::: INPUT RECORDS :::

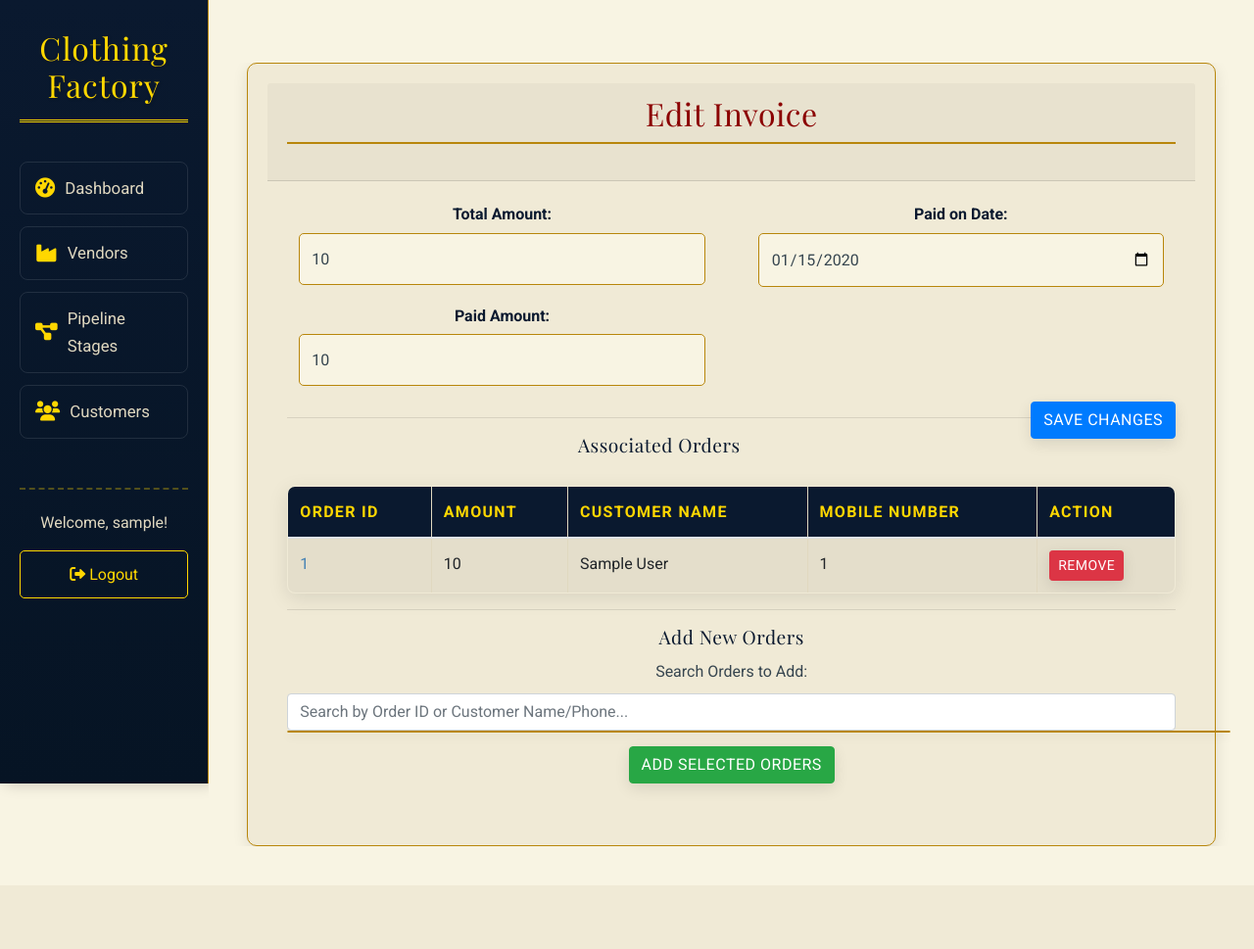
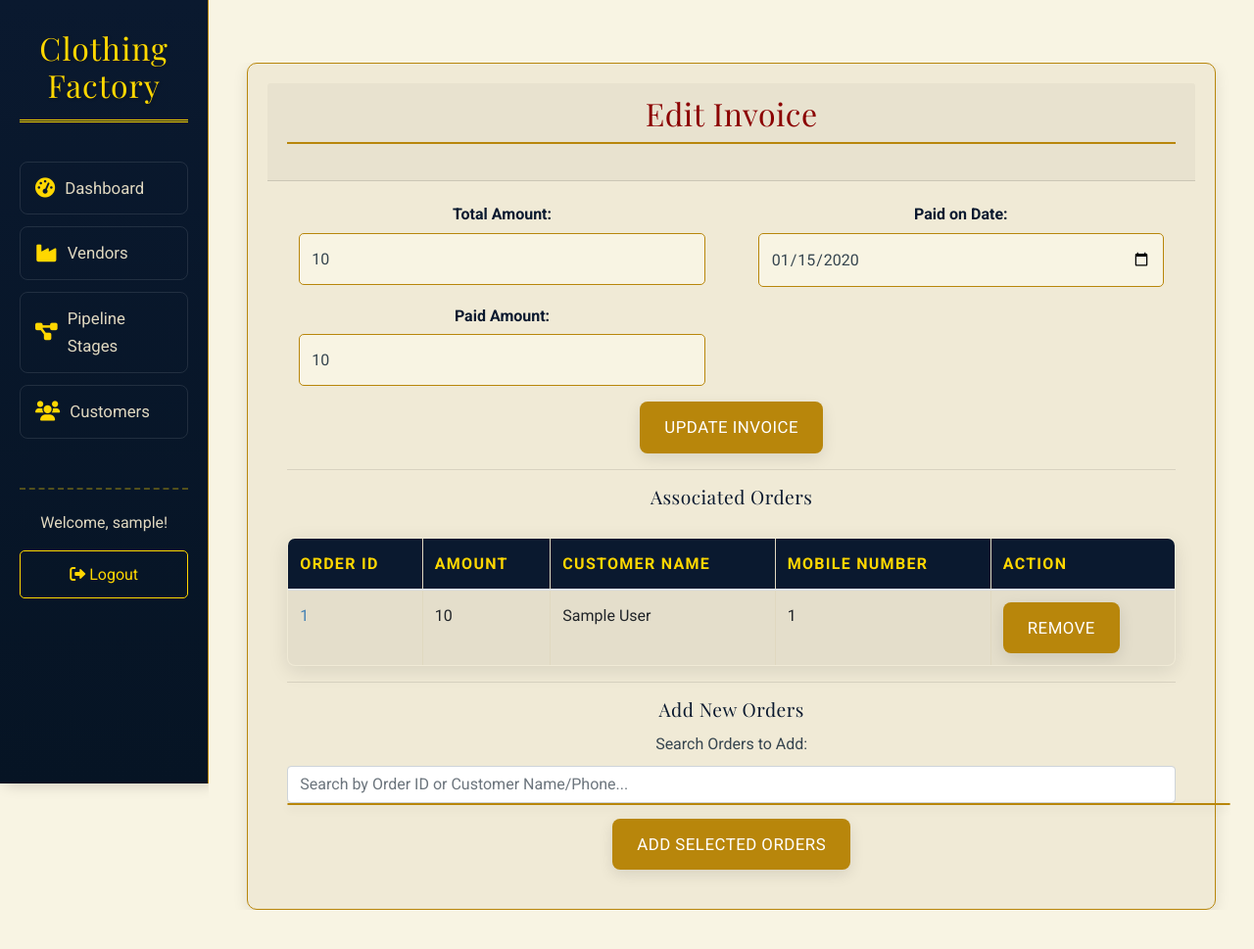
Before and after one commit to Yameen-Shaikh/Clothing-Tracker, a Django app: page /invoices/1/edit/ in a window 1280 px wide. Shown: the whole page at 98% size. Before the commit the page ends 904 px from the top, so only its background shows below. Run offline with Django 5.2, Linux system fonts and the light colour scheme; a user stored in the database is signed in; tables that the repository leaves empty hold one stand-in row (values such as "Sample post"); some libraries are stand-ins or nearby versions.

Commit message:
Button styling and naming changed

```diff
--- a/production_tracker/static/production_tracker/css/style.css
+++ b/production_tracker/static/production_tracker/css/style.css
@@ -167,6 +167,30 @@ a {
 
 a:hover {
   color: var(--rich-red);
+}
+
+.button {
+  background-color: var(--dark-gold); /* Dark gold button */
+  color: white;
+  border: none;
+  padding: 12px 25px;
+  cursor: pointer;
+  border-radius: 8px;
+  font-size: 1.05em;
+  transition: background-color 0.3s ease, transform 0.2s ease,
+    box-shadow 0.3s ease;
+  box-shadow: 0 5px 15px rgba(0, 0, 0, 0.1);
+  text-transform: uppercase;
+  letter-spacing: 0.5px;
+  text-decoration: none;
+  display: inline-block;
+}
+
+.button:hover {
+  background-color: var(--rich-red); /* Rich red on hover */
+  transform: translateY(-3px);
+  box-shadow: 0 8px 20px rgba(0, 0, 0, 0.2);
+  color: white;
 }
 
 /* Buttons and Forms */
--- a/production_tracker/templates/production_tracker/create_invoice.html
+++ b/production_tracker/templates/production_tracker/create_invoice.html
@@ -52,8 +52,8 @@
                     </div>
                 </div>
 
-                <button type="submit" name="create_invoice" class="btn btn-primary float-right">Create Invoice</button>
-            </form>
+                <button type="submit" class="button">Create Invoice</button>
+    </form>
         </div>
     </div>
 </div>
--- a/production_tracker/templates/production_tracker/customer_form.html
+++ b/production_tracker/templates/production_tracker/customer_form.html
@@ -4,9 +4,8 @@
     <h1>Create New Customer</h1>
 
     <form method="post">
-        {% csrf_token %}
-        {{ form.as_p }}
-        <button type="submit">Create Customer</button>
+                {{ form.as_p }}
+        <button type="submit" class="button">Create Customer</button>
     </form>
 
     <script>
--- a/production_tracker/templates/production_tracker/customer_search_detail.html
+++ b/production_tracker/templates/production_tracker/customer_search_detail.html
@@ -20,7 +20,7 @@
             <label for="search_address">Address:</label>
             <input type="text" id="search_address" name="search_address" value="{{ search_address }}" placeholder="Search by address...">
         </div>
-        <button type="submit">Search</button>
+        <button type="submit" class="button">Search</button>
     </form>
 
 
@@ -42,7 +42,7 @@
             {% csrf_token %}
             <input type="hidden" name="customer_id" value="{{ customer.id }}">
             {{ form.as_p }}
-            <button type="submit">Save Changes</button>
+            <button type="submit" class="button">Save Changes</button>
         </form>
     </div>
 {% endblock %}
--- a/production_tracker/templates/production_tracker/invoice_edit.html
+++ b/production_tracker/templates/production_tracker/invoice_edit.html
@@ -30,7 +30,7 @@
                         </div>
                     </div>
                 </div>
-                <button type="submit" class="btn btn-primary float-right">Save Changes</button>
+                <button type="submit" class="button">Update Invoice</button>
             </form>
 
             <hr>
@@ -54,7 +54,7 @@
                         <td>{{ order.customer.name }}</td>
                         <td>{{ order.customer.phone }}</td>
                         <td>
-                            <button type="button" class="btn btn-danger btn-sm remove-order" data-order-id="{{ order.id }}">Remove</button>
+                            <button type="button" class="button remove-order" data-order-id="{{ order.id }}">Remove</button>
                         </td>
                     </tr>
                     {% empty %}
@@ -73,7 +73,7 @@
                 <input type="text" id="order_search" class="form-control" placeholder="Search by Order ID or Customer Name/Phone...">
                 <div id="order_suggestions" class="custom-search-results"></div>
             </div>
-            <button type="button" id="add_selected_orders" class="btn btn-success">Add Selected Orders</button>
+            <button type="button" id="add_selected_orders" class="button">Add Selected Orders</button>
         </div>
     </div>
 </div>
--- a/production_tracker/templates/production_tracker/invoice_list.html
+++ b/production_tracker/templates/production_tracker/invoice_list.html
@@ -26,7 +26,7 @@
                         {% endfor %}
                     </td>
                     <td>
-                        <a href="{% url 'invoice_edit' invoice.id %}" class="btn btn-primary btn-sm">Edit</a>
+                        <a href="{% url 'invoice_edit' invoice.id %}" class="button">Edit</a>
                     </td>
                 </tr>
             {% endfor %}
--- a/production_tracker/templates/production_tracker/login.html
+++ b/production_tracker/templates/production_tracker/login.html
@@ -5,6 +5,6 @@
     <form method="post">
         {% csrf_token %}
         {{ form.as_p }}
-        <button type="submit">Login</button>
+        <button type="submit" class="button">Login</button>
     </form>
 {% endblock %}
--- a/production_tracker/templates/production_tracker/measurement_form.html
+++ b/production_tracker/templates/production_tracker/measurement_form.html
@@ -35,7 +35,7 @@
         {% endfor %}
 
         {% if not read_only %}
-            <button type="submit" class="btn btn-primary">Save Measurement</button>
+            <button type="submit" class="button">Create</button>
         {% endif %}
     </form>
 
--- a/production_tracker/templates/production_tracker/measurement_list.html
+++ b/production_tracker/templates/production_tracker/measurement_list.html
@@ -11,7 +11,7 @@
             <input type="hidden" name="customer" id="selected-customer-id" value="{% if selected_customer_id %}{{ selected_customer_id }}{% endif %}">
         </div>
         <div class="filter-group">
-            <button type="submit">Filter</button>
+            <button type="submit">Search</button>
         </div>
     </form>
 
@@ -29,7 +29,7 @@
                     <td>{{ measurement.customer.name }}</td>
                     <td>{{ measurement.measurement_type }}</td>
                     <td>
-                        <a href="{% url 'measurement_detail' measurement.pk %}" class="button">View</a>
+                        <a href="{% url 'measurement_detail' measurement.pk %}" class="button" style="margin-right: 10px;">View</a>
                         <a href="{% url 'measurement_edit' measurement.pk %}" class="button">Edit</a>
                     </td>
                 </tr>
--- a/production_tracker/templates/production_tracker/order_detail.html
+++ b/production_tracker/templates/production_tracker/order_detail.html
@@ -6,13 +6,13 @@
     <p><strong>Order Placed On:</strong> {{ order.order_placed_on }}</p>
     <p><strong>Completion Date:</strong> {{ order.completion_date|default:"N/A" }}</p>
     <p><strong>Total Amount:</strong> {{ order.amount }}</p>
-    <p><strong>Invoice:</strong> {% if order.invoice %}<a href="{% url 'invoice_detail' order.invoice.pk %}">{{ order.invoice.invoice_number }}</a>{% else %}N/A{% endif %}</p>
+    <p><strong>Invoice:</strong> {% if order.invoice %}<a href="{% url 'invoice_edit' order.invoice.pk %}">{{ order.invoice.id }}</a>{% else %}N/A{% endif %}</p>
 
     <h2>Order Status: {{ order.status }}</h2>
     <form action="{% url 'update_order_status' order.pk %}" method="post">
         {% csrf_token %}
         {{ order_status_form.as_p }}
-        <button type="submit">Update Order Status</button>
+        <button type="submit" class="button">Update Order Status</button>
     </form>
 
     <h2>Current Stage: {{ current_stage.stage.name|default:"N/A" }}</h2>
--- a/production_tracker/templates/production_tracker/order_form.html
+++ b/production_tracker/templates/production_tracker/order_form.html
@@ -20,7 +20,7 @@
         </p>
 
         {{ form.as_p }}
-        <button type="submit">Create Order</button>
+        <button type="submit" class="button">Create Order</button>
     </form>
 
     <script>
--- a/production_tracker/templates/production_tracker/order_list.html
+++ b/production_tracker/templates/production_tracker/order_list.html
@@ -32,7 +32,7 @@
         </div>
 
         <div class="filter-group">
-            <button type="submit">Filter</button>
+            <button type="submit">Search</button>
         </div>
     </form>
 
@@ -59,7 +59,7 @@
                     <td>{{ order.status }}</td>
                     <td>{{order.completion_date}}</td>
                     <!-- <td>{{ order.specifications|default:"N/A" }}</td> -->
-                    <td><a href="{% url 'order_detail' order.pk %}" class="button">View Details</a></td>
+                    <td><a href="{% url 'order_detail' order.pk %}" class="button">View</a></td>
                 </tr>
             {% empty %}
                 <tr>
--- a/production_tracker/templates/production_tracker/order_stage_manage.html
+++ b/production_tracker/templates/production_tracker/order_stage_manage.html
@@ -8,7 +8,7 @@
     <form method="post">
         {% csrf_token %}
         {{ form.as_p }}
-        <button type="submit">Add Stage</button>
+        <button type="submit" class="button">Add Stage</button>
     </form>
 
     <h2>Existing Stages</h2>
@@ -43,7 +43,7 @@
                                 {% endfor %}
                             </select><br>
                             <input type="hidden" name="note" class="note-input" value="{{ stage.note|default:"" }}">
-                            <button type="submit">Update</button>
+                            <button type="submit" class="button">Update</button>
                         </form>
                     </td>
                 </tr>
--- a/production_tracker/templates/production_tracker/pick_orders.html
+++ b/production_tracker/templates/production_tracker/pick_orders.html
@@ -13,7 +13,7 @@
     />
     <div id="customer-name-suggestions" class="custom-search-results"></div>
   </div>
-  <button type="submit">Search</button>
+  <button type="submit" class="button">Search</button>
 </form>
 
 {% if orders %}
@@ -43,7 +43,7 @@
       {% endfor %}
     </tbody>
   </table>
-  <button type="submit" class="btn btn-primary">Go to Invoice</button>
+  <button type="submit" class="button">Go to Invoice</button>
 </form>
 {% else %} {% if request.GET.q %}
 <p>No orders found for the given search criteria.</p>
--- a/production_tracker/templates/production_tracker/pipelinestage_form.html
+++ b/production_tracker/templates/production_tracker/pipelinestage_form.html
@@ -14,6 +14,6 @@
     <form method="post">
         {% csrf_token %}
         {{ form.as_p }}
-        <button type="submit">Save Pipeline Stage</button>
+        <button type="submit" class="button">Save Pipeline Stage</button>
     </form>
 {% endblock %}
--- a/production_tracker/templates/production_tracker/vendor_form.html
+++ b/production_tracker/templates/production_tracker/vendor_form.html
@@ -14,6 +14,6 @@
     <form method="post">
         {% csrf_token %}
         {{ form.as_p }}
-        <button type="submit">Save Vendor</button>
+        <button type="submit" class="button">Save Vendor</button>
     </form>
 {% endblock %}
```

:::

:: TASK BRIEF ::
Look over the records above and copy each line that includes the string "rich".

:: ANSWER TO THIS PROBLEM ::
   color: var(--rich-red);
+  background-color: var(--rich-red); /* Rich red on hover */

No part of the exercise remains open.